Front-end code change data:
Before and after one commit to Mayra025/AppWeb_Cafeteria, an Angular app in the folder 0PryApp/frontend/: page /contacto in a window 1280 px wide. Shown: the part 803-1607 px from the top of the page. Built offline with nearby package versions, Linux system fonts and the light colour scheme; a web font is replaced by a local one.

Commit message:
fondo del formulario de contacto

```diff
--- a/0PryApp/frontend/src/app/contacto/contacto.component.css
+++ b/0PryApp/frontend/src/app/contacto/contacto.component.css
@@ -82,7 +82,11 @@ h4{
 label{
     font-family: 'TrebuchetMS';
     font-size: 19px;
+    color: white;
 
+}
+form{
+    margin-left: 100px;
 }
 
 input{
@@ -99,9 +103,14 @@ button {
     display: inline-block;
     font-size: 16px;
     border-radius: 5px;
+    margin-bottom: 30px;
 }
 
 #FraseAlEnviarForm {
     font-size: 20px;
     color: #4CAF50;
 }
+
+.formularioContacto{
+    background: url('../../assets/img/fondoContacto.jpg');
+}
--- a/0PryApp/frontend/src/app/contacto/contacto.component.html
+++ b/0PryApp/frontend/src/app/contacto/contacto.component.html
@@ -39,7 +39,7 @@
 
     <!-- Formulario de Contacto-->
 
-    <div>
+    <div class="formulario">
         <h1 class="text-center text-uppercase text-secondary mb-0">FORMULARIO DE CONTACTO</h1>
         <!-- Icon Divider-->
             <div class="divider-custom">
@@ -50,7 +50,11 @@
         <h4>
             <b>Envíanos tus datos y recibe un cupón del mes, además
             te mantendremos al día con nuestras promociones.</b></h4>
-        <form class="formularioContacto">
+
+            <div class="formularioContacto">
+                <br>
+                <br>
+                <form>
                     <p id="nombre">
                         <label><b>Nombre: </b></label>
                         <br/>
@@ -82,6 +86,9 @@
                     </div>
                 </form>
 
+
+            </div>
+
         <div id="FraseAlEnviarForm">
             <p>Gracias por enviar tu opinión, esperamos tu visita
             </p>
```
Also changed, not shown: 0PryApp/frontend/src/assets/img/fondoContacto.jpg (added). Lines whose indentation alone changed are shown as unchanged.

-- Required work --
Find and copy each line above holding "frontend".

-- Completed task --
Before and after one commit to Mayra025/AppWeb_Cafeteria, an Angular app in the folder 0PryApp/frontend/: page /contacto in a window 1280 px wide. Shown: the part 803-1607 px from the top of the page. Built offline with nearby package versions, Linux system fonts and the light colour scheme; a web font is replaced by a local one.
--- a/0PryApp/frontend/src/app/contacto/contacto.component.css
+++ b/0PryApp/frontend/src/app/contacto/contacto.component.css
--- a/0PryApp/frontend/src/app/contacto/contacto.component.html
+++ b/0PryApp/frontend/src/app/contacto/contacto.component.html
Also changed, not shown: 0PryApp/frontend/src/assets/img/fondoContacto.jpg (added). Lines whose indentation alone changed are shown as unchanged.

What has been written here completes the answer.